# Required work
Search the records for the word "images". Copy every line where it appears.
BEGIN Data to use
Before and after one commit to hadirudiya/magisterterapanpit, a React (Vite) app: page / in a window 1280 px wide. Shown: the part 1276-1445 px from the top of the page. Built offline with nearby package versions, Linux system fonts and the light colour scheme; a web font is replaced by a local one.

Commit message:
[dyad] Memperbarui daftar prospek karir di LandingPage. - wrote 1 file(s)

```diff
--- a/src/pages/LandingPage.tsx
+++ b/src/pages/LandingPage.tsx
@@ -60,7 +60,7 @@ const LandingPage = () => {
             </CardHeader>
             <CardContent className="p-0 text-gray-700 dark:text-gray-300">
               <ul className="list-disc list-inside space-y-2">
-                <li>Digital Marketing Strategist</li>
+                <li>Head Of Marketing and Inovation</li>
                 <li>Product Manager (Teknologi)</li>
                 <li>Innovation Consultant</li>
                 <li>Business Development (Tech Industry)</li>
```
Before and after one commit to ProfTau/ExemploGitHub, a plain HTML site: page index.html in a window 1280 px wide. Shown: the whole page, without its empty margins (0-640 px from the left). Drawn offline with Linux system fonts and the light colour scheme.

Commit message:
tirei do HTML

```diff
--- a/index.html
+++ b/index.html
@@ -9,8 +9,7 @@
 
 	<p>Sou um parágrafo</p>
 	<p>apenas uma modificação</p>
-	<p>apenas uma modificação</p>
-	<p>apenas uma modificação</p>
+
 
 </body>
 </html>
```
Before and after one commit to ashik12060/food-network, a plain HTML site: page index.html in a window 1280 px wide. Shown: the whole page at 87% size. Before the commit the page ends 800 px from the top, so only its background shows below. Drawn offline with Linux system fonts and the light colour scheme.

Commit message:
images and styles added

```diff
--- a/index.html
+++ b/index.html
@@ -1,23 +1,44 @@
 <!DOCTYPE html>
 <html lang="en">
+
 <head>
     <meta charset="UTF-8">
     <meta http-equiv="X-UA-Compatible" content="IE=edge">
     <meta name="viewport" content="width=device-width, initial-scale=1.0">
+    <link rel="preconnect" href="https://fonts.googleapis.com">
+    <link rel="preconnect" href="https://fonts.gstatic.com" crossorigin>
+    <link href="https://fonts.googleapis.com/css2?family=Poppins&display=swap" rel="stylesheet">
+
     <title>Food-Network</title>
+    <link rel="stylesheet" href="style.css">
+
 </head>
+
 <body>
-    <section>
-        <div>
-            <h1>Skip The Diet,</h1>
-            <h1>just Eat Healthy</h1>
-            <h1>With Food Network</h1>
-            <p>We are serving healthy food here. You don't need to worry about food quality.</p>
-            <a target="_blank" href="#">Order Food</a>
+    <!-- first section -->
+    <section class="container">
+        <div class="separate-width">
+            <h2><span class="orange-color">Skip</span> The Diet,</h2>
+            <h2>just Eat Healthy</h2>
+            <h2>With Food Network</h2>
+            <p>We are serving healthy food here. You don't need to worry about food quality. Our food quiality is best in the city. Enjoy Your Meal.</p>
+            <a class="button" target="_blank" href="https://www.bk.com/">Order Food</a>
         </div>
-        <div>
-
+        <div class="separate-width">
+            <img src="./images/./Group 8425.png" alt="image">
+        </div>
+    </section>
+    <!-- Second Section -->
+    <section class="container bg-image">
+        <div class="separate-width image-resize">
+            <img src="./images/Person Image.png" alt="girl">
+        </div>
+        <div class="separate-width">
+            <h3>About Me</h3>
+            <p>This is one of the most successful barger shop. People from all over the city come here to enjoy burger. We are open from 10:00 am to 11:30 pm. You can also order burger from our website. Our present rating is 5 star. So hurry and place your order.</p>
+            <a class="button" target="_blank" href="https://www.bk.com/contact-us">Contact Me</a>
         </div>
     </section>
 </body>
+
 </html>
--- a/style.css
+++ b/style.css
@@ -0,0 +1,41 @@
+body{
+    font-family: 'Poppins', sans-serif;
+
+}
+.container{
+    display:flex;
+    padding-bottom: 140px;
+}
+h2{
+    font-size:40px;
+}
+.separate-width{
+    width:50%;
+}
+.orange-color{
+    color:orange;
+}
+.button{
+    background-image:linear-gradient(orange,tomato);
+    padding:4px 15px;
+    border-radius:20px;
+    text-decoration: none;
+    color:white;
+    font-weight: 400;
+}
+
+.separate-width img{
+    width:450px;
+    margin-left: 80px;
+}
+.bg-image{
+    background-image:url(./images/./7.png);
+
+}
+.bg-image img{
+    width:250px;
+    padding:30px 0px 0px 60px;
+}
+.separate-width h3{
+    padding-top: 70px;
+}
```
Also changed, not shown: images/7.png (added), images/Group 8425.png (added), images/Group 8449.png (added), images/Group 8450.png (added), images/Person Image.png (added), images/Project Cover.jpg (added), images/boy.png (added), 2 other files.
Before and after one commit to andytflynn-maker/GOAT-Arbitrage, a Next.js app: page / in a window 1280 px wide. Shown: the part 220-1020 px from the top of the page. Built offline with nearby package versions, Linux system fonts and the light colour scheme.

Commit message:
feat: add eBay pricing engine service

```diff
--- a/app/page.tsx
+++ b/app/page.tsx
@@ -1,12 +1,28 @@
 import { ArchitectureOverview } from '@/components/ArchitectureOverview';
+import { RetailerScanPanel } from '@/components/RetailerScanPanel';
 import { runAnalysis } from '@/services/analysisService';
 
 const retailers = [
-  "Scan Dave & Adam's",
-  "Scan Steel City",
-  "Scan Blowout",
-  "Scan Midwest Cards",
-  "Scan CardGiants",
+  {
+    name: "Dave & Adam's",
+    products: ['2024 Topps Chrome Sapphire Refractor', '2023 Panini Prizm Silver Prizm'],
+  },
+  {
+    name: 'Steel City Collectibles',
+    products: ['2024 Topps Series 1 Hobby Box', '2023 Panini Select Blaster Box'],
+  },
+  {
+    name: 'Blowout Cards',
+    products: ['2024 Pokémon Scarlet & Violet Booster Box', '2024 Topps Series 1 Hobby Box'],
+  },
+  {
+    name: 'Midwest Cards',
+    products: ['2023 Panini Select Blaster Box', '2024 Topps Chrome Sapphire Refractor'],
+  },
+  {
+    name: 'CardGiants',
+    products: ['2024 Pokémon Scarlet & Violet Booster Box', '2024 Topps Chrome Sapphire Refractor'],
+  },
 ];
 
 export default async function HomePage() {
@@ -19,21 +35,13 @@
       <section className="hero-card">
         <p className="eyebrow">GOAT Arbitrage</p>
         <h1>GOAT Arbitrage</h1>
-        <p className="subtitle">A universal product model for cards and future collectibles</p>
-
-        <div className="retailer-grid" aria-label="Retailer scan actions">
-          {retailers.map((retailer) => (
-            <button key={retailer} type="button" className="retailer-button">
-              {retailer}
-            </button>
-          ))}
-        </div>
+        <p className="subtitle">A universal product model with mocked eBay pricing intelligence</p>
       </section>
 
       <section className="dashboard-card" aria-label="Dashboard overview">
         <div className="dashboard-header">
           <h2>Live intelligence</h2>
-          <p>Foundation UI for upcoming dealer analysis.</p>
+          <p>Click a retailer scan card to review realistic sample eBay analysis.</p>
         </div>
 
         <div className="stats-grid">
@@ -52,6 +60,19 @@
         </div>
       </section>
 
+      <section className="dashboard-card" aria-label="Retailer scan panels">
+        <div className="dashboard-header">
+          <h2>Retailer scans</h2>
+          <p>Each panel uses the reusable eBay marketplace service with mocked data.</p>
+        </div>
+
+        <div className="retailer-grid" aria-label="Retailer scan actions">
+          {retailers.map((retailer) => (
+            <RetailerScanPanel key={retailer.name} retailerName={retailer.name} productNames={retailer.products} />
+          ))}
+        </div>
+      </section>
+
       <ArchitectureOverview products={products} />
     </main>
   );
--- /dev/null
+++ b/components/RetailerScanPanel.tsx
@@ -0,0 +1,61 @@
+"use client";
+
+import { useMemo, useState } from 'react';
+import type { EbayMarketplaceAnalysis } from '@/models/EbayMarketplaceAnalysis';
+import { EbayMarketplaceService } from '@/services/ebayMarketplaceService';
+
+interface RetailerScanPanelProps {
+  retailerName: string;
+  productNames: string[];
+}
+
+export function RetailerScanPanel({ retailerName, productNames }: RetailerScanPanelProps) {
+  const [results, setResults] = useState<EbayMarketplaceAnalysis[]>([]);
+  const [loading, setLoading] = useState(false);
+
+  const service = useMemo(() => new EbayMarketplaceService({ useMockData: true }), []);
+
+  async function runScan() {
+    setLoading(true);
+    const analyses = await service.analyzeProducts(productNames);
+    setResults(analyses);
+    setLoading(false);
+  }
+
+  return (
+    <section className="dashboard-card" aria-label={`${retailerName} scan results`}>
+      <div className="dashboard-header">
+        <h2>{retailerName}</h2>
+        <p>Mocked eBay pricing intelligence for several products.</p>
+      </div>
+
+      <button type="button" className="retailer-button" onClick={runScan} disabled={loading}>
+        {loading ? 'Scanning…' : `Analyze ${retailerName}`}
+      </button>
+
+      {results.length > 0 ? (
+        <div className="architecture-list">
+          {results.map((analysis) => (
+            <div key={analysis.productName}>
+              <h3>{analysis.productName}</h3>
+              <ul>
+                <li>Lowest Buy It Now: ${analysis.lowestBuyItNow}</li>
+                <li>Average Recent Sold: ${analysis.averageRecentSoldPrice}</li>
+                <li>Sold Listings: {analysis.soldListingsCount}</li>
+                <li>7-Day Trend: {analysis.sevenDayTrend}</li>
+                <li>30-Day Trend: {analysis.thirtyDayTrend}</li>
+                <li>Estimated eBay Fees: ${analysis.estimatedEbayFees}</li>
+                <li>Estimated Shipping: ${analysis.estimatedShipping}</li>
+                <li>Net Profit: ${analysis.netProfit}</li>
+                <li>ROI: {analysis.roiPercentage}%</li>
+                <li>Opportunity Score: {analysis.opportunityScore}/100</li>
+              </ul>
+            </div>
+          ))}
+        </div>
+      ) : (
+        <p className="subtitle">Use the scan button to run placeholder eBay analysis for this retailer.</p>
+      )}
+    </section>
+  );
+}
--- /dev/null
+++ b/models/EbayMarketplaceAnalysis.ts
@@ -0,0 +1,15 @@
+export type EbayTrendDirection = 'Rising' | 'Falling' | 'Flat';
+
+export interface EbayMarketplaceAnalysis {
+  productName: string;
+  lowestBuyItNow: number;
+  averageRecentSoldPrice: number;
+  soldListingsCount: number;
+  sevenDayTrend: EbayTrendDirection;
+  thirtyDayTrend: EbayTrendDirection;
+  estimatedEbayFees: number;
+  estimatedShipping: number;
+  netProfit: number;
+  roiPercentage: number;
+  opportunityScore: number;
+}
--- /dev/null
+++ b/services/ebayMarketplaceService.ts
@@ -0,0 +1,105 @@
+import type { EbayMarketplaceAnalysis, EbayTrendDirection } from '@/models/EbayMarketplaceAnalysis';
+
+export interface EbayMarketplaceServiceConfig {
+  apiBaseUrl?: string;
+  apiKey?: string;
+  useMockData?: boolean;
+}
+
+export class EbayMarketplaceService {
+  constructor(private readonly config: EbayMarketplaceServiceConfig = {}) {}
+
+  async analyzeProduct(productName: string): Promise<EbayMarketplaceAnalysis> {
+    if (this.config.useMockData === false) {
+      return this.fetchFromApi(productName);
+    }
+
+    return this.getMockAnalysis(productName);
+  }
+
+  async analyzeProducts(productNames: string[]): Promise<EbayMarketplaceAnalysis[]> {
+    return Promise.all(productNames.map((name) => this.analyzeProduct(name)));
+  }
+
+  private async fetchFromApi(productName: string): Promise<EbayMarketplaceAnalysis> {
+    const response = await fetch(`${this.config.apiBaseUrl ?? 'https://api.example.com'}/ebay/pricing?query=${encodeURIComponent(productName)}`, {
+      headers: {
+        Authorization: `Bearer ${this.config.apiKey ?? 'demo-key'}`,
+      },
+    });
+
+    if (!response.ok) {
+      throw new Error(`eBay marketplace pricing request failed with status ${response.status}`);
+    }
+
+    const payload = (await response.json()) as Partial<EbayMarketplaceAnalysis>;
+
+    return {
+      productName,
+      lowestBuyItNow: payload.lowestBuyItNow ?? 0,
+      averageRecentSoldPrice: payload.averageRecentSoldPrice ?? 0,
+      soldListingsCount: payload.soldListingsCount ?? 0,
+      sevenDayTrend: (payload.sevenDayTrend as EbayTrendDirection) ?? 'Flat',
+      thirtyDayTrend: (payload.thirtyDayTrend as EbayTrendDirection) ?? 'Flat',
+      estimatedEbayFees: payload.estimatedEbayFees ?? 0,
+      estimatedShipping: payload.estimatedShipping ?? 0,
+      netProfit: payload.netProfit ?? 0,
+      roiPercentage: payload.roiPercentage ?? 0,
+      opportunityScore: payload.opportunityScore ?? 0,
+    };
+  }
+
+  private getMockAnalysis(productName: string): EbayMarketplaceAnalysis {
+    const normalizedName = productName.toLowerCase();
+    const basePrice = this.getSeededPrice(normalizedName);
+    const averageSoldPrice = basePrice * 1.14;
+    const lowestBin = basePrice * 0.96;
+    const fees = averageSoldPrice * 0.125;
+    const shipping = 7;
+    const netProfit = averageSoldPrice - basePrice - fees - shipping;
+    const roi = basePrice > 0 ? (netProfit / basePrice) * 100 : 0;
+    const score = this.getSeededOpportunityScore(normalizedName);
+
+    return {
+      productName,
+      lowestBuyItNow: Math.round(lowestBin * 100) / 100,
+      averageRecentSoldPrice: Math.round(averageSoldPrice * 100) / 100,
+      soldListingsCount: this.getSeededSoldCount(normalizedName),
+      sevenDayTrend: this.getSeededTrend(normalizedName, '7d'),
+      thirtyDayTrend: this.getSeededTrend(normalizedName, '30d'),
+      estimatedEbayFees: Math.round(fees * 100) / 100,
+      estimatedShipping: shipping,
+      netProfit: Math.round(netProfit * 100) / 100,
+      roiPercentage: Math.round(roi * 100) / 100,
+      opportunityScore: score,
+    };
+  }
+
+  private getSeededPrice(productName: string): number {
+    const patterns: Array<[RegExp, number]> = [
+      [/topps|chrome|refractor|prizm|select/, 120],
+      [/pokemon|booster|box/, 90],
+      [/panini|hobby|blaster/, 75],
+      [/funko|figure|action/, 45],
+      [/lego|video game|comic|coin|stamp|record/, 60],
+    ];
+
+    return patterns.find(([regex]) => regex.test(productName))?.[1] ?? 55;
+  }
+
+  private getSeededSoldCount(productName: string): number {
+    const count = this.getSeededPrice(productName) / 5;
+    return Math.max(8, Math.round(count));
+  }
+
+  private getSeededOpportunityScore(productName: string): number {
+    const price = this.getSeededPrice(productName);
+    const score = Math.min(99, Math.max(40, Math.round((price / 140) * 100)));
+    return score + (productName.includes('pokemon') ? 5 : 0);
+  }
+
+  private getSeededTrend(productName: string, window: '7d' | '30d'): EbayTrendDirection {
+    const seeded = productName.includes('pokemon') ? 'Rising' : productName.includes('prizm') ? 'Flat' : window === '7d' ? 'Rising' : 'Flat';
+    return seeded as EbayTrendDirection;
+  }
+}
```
END Data to use
# Your solution
images and styles added
+            <img src="./images/./Group 8425.png" alt="image">
+            <img src="./images/Person Image.png" alt="girl">
+    background-image:url(./images/./7.png);
Also changed, not shown: images/7.png (added), images/Group 8425.png (added), images/Group 8449.png (added), images/Group 8450.png (added), images/Person Image.png (added), images/Project Cover.jpg (added), images/boy.png (added), 2 other files.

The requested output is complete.